*** Opening Materials provided ***
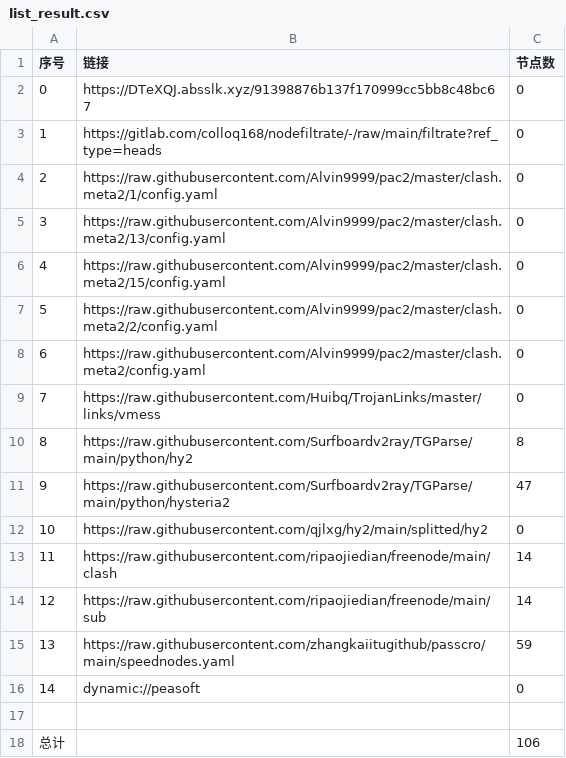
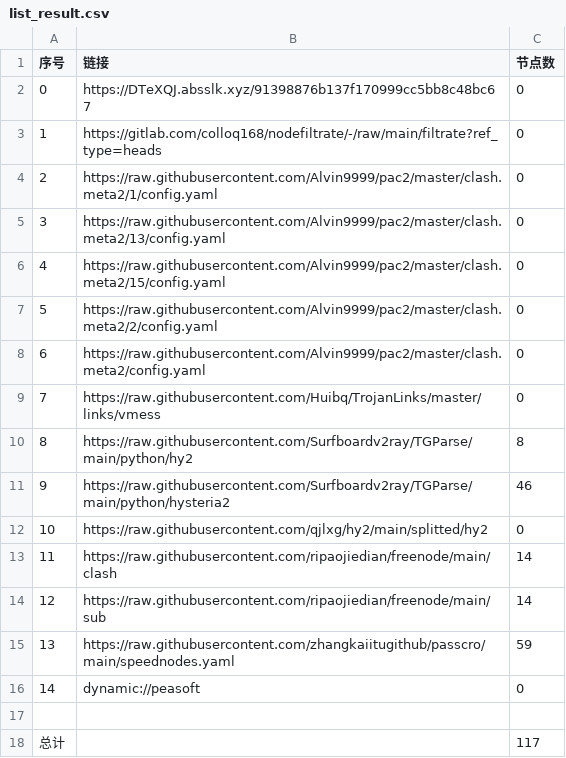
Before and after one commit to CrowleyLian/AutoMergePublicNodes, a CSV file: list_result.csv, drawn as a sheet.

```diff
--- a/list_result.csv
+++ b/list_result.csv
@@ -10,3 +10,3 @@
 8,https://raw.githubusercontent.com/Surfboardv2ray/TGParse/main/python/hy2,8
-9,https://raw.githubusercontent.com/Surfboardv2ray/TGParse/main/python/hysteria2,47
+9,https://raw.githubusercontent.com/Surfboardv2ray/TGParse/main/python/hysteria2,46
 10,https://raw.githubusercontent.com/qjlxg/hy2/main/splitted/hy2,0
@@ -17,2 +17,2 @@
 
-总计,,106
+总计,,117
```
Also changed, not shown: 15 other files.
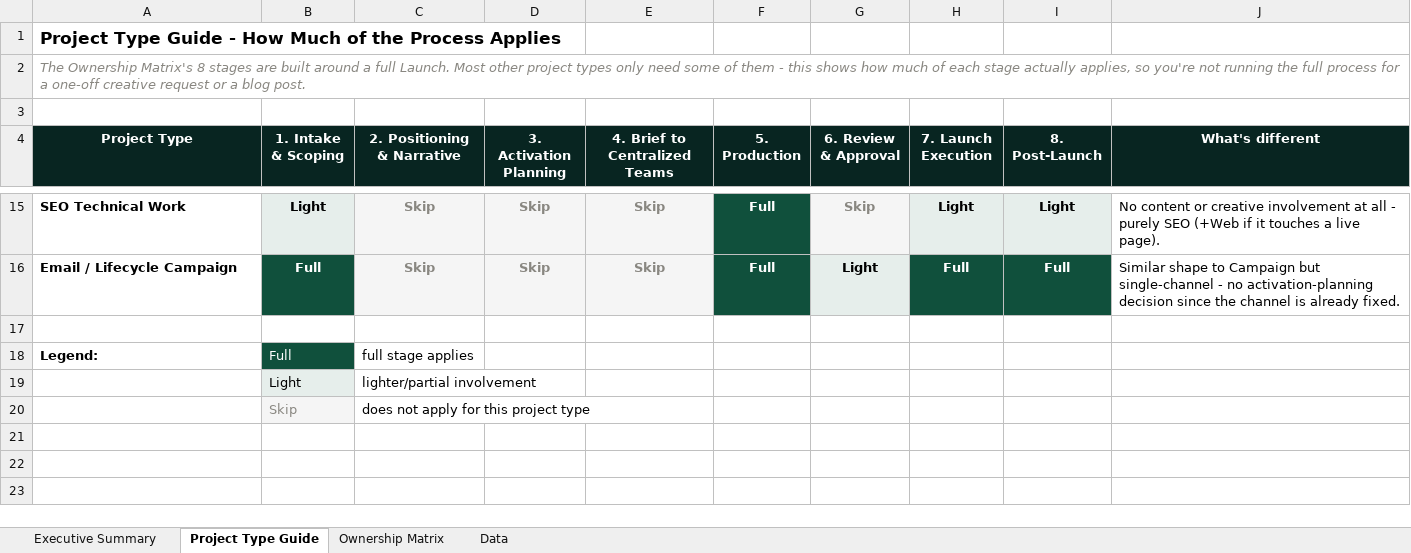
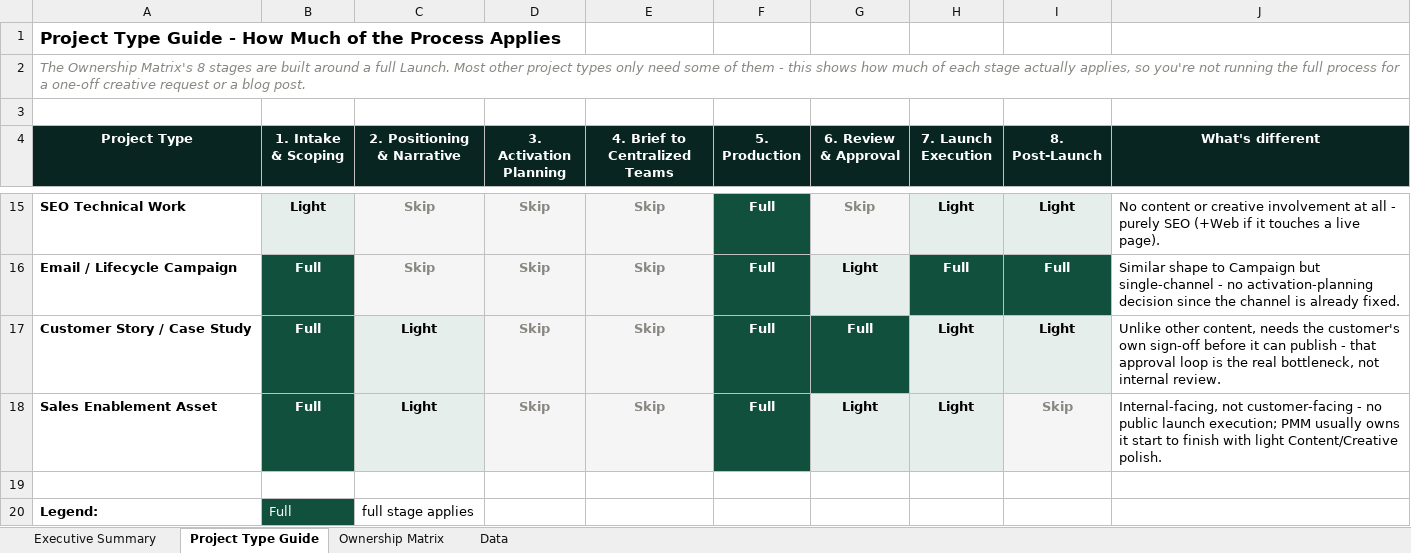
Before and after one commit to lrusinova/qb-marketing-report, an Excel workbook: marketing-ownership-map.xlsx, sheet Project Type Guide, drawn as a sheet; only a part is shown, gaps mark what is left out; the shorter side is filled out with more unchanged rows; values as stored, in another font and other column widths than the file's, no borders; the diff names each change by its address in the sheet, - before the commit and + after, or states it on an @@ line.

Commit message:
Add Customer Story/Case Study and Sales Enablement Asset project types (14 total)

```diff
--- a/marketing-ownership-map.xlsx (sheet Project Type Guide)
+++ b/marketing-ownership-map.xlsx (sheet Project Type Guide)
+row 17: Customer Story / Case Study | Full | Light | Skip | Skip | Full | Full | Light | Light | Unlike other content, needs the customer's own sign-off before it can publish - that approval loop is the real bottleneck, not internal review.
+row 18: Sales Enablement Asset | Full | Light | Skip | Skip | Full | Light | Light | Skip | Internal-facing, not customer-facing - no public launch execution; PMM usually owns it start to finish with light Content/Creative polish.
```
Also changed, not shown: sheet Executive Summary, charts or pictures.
*** Closing Materials provided ***
— Exercise goal —
The reply must consist of the complete listing, reproduced exactly, with no images.

— Answer box —
Before and after one commit to CrowleyLian/AutoMergePublicNodes, a CSV file: list_result.csv, drawn as a sheet.

```diff
--- a/list_result.csv
+++ b/list_result.csv
@@ -10,3 +10,3 @@
 8,https://raw.githubusercontent.com/Surfboardv2ray/TGParse/main/python/hy2,8
-9,https://raw.githubusercontent.com/Surfboardv2ray/TGParse/main/python/hysteria2,47
+9,https://raw.githubusercontent.com/Surfboardv2ray/TGParse/main/python/hysteria2,46
 10,https://raw.githubusercontent.com/qjlxg/hy2/main/splitted/hy2,0
@@ -17,2 +17,2 @@
 
-总计,,106
+总计,,117
```
Also changed, not shown: 15 other files.
Before and after one commit to lrusinova/qb-marketing-report, an Excel workbook: marketing-ownership-map.xlsx, sheet Project Type Guide, drawn as a sheet; only a part is shown, gaps mark what is left out; the shorter side is filled out with more unchanged rows; values as stored, in another font and other column widths than the file's, no borders; the diff names each change by its address in the sheet, - before the commit and + after, or states it on an @@ line.

Commit message:
Add Customer Story/Case Study and Sales Enablement Asset project types (14 total)

```diff
--- a/marketing-ownership-map.xlsx (sheet Project Type Guide)
+++ b/marketing-ownership-map.xlsx (sheet Project Type Guide)
+row 17: Customer Story / Case Study | Full | Light | Skip | Skip | Full | Full | Light | Light | Unlike other content, needs the customer's own sign-off before it can publish - that approval loop is the real bottleneck, not internal review.
+row 18: Sales Enablement Asset | Full | Light | Skip | Skip | Full | Light | Light | Skip | Internal-facing, not customer-facing - no public launch execution; PMM usually owns it start to finish with light Content/Creative polish.
```
Also changed, not shown: sheet Executive Summary, charts or pictures.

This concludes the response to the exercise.